endpoint e1 might not do any inference, and g1 at endpoint e2 might do
OWL 2 DL inference.  In that situation, a client might download both
service descriptions and query over them to find the endpoint which does
what it wants.   With this "direct-style" naming, they'd get confused,
because the service descriptions would merge.   I agreed this was a
problem and was left with suggesting using a literal name.

After some more thought, though, I think the problem is with that
modeling of reasoning endpoints, and that direct-style naming is fine.

I suggest that, when things are working properly, and modulo propagation
issues, every endpoint ought to provide exactly the same triples for any
given named graph G1.   I think that's our only hope for sanity in the
SPARQL world.

If you want to provide an end point that offers G1 merged with its
entailments under some entialment regime E, then call it G2.   And in
the service description, say G2 sd:derivedFrom G1.   You should
definitely offer that sd:derivedFrom triple in the service description
for G2, and it would be nice if you could put it in the service
description for G1 as well, (along with a few more details, like *how*
it is derived, linking G2 to E).

Doesn't that seem a lot cleaner?   Does it have any problems?

To rephrase it slightly: if you offer two different views, derived from
the same input, give them different names.  Clients should use the name
of the view they want, not the name of the input it was derived from.

(oops, I spent too long on this message, and will be a few minutes late
to the telecon now, sorry.)

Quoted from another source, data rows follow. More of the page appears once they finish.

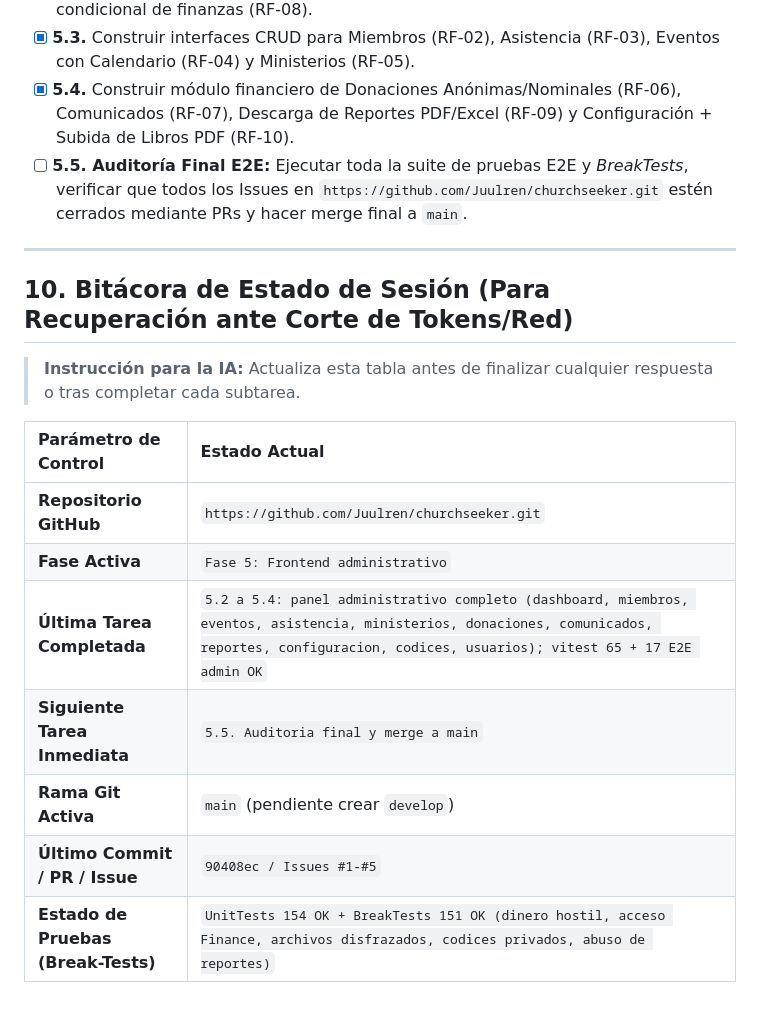
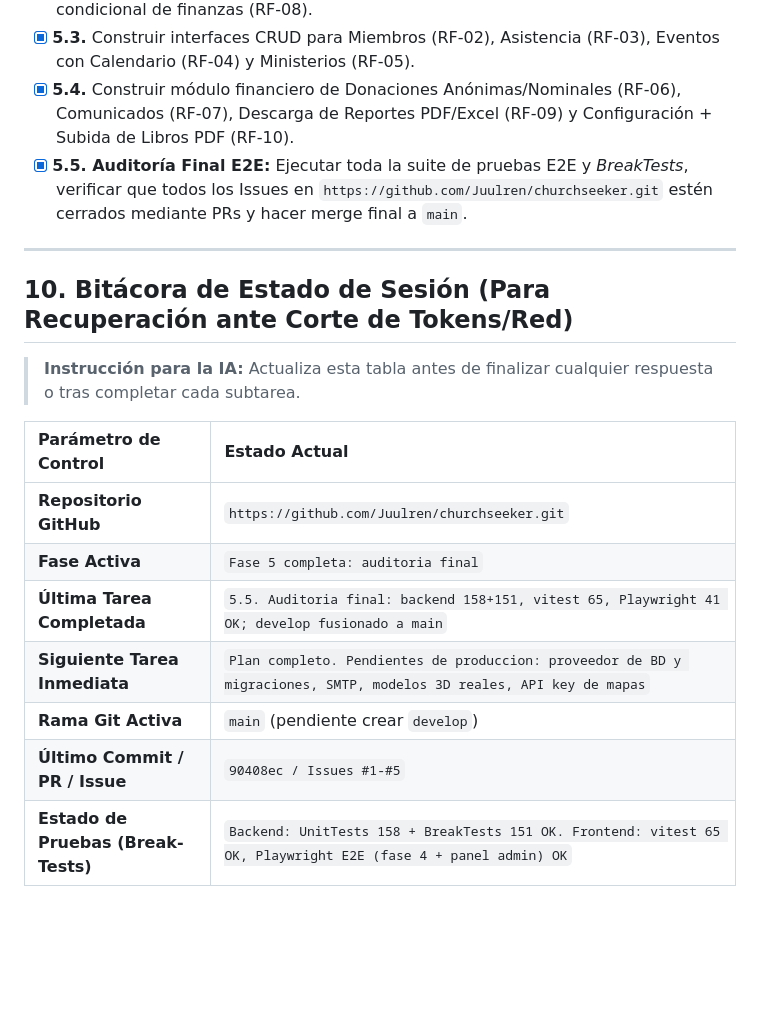
Before and after one commit to Juulren/churchseeker, a Markdown page: implementationplan.md, the part around the change. GitHub-like rendering; blank space fills up the shorter version.

Commit message:
docs(plan): final audit results, plan complete (#5)
Co-Authored-By: Claude Sonnet 5.5 <noreply@anthropic.com>

```diff
--- a/implementationplan.md
+++ b/implementationplan.md
@@ -257,7 +257,7 @@ Cada módulo deberá superar las siguientes baterías de pruebas antes de marcar
 - [x] **5.2.** Construir vistas del Dashboard con gráficas estadísticas y ocultamiento condicional de finanzas (RF-08).
 - [x] **5.3.** Construir interfaces CRUD para Miembros (RF-02), Asistencia (RF-03), Eventos con Calendario (RF-04) y Ministerios (RF-05).
 - [x] **5.4.** Construir módulo financiero de Donaciones Anónimas/Nominales (RF-06), Comunicados (RF-07), Descarga de Reportes PDF/Excel (RF-09) y Configuración + Subida de Libros PDF (RF-10).
-- [ ] **5.5. Auditoría Final E2E:** Ejecutar toda la suite de pruebas E2E y *BreakTests*, verificar que todos los Issues en `https://github.com/Juulren/churchseeker.git` estén cerrados mediante PRs y hacer merge final a `main`.
+- [x] **5.5. Auditoría Final E2E:** Ejecutar toda la suite de pruebas E2E y *BreakTests*, verificar que todos los Issues en `https://github.com/Juulren/churchseeker.git` estén cerrados mediante PRs y hacer merge final a `main`.
 
 ---
 
@@ -268,9 +268,9 @@ Cada módulo deberá superar las siguientes baterías de pruebas antes de marcar
 | Parámetro de Control | Estado Actual |
 | :--- | :--- |
 | **Repositorio GitHub** | `https://github.com/Juulren/churchseeker.git` |
-| **Fase Activa** | `Fase 5: Frontend administrativo` |
-| **Última Tarea Completada** | `5.2 a 5.4: panel administrativo completo (dashboard, miembros, eventos, asistencia, ministerios, donaciones, comunicados, reportes, configuracion, codices, usuarios); vitest 65 + 17 E2E admin OK` |
-| **Siguiente Tarea Inmediata** | `5.5. Auditoria final y merge a main` |
+| **Fase Activa** | `Fase 5 completa: auditoria final` |
+| **Última Tarea Completada** | `5.5. Auditoria final: backend 158+151, vitest 65, Playwright 41 OK; develop fusionado a main` |
+| **Siguiente Tarea Inmediata** | `Plan completo. Pendientes de produccion: proveedor de BD y migraciones, SMTP, modelos 3D reales, API key de mapas` |
 | **Rama Git Activa** | `main` (pendiente crear `develop`) |
 | **Último Commit / PR / Issue** | `90408ec / Issues #1-#5` |
-| **Estado de Pruebas (Break-Tests)** | `UnitTests 154 OK + BreakTests 151 OK (dinero hostil, acceso Finance, archivos disfrazados, codices privados, abuso de reportes)` |
+| **Estado de Pruebas (Break-Tests)** | `Backend: UnitTests 158 + BreakTests 151 OK. Frontend: vitest 65 OK, Playwright E2E (fase 4 + panel admin) OK` |
```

      -- Sandro

> thanks,
> .greg
> [1]
> [2]

Received on Tuesday, 13 July 2010 13:45:58 UTC